What is Respiratory Care?
Respiratory Care is the allied health profession that cares for patients with deficiencies and abnormalities of the heart and lungs. Patients are extremely diverse and range in age from the tiniest premature infant to the oldest senior citizen.
Some of the conditions often requiring respiratory care include: asthma, emphysema, chronic obstructive pulmonary disease, pneumonia, cystic fibrosis, infant respiratory distress syndrome, and conditions brought on by shock, trauma, or postoperative surgical complications.
Under a physician's supervision, respiratory therapists have a variety of responsibilities.
There are approximately 130,000 respiratory therapists in the US today. Respiratory care is expected to grow not just faster than average over the next ten years, but at a rate of twice the average growth of most other occupations. Think about that-even though the labor market will increase by 15 percent over the next ten years, the demand for respiratory therapists will be twice that of most other occupations.
This growth is due to large increases in the elderly population, the environmental impact on diseases such as asthma, and the technological advances in the treatment of heart attack, cancer, accident victims, and premature infants.
Job growth and availability for respiratory therapists is outstanding.
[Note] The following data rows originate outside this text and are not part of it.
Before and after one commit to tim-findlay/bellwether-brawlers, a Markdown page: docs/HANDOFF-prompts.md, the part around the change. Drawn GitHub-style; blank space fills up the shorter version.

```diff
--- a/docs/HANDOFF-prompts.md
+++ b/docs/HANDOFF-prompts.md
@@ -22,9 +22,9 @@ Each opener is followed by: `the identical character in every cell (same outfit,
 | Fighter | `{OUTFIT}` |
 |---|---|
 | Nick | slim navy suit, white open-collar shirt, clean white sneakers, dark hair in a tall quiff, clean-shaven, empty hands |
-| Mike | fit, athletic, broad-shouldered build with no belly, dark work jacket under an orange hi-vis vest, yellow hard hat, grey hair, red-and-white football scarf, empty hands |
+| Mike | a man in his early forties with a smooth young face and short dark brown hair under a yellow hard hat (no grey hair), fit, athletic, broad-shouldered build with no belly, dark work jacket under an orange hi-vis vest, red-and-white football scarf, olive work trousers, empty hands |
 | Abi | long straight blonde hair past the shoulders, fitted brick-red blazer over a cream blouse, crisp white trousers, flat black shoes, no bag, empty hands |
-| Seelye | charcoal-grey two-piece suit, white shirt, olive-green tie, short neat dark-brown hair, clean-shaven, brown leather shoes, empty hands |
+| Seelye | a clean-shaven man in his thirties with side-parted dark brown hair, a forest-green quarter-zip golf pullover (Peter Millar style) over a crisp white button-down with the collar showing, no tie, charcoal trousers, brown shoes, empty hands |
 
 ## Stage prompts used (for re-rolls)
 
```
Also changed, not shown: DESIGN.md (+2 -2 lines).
Respiratory therapists work in a variety of settings, including: hospitals, skilled nursing facilities, rehabilitation centers, physicians offices, patient's homes, medical equipment supply companies, educational institutions, industry, and disease management/patient education.
Salaries vary with educational degree, credentials, and years of experience. Supervisors, clinical specialists, and department managers tend to have higher salaries.
Beginning salaries for graduates in the local area is approximately $35,000 per year.
Respiratory therapists employed in North Carolina are required by law to obtain a license from the North Carolina Respiratory Care Board to practice. This assures a measure of protection and quality care for all respiratory patients.
There are other states, which have similar laws. Therefore, those interested in practicing respiratory care in states other than North Carolina should contact that state's respiratory care professional organization for more information.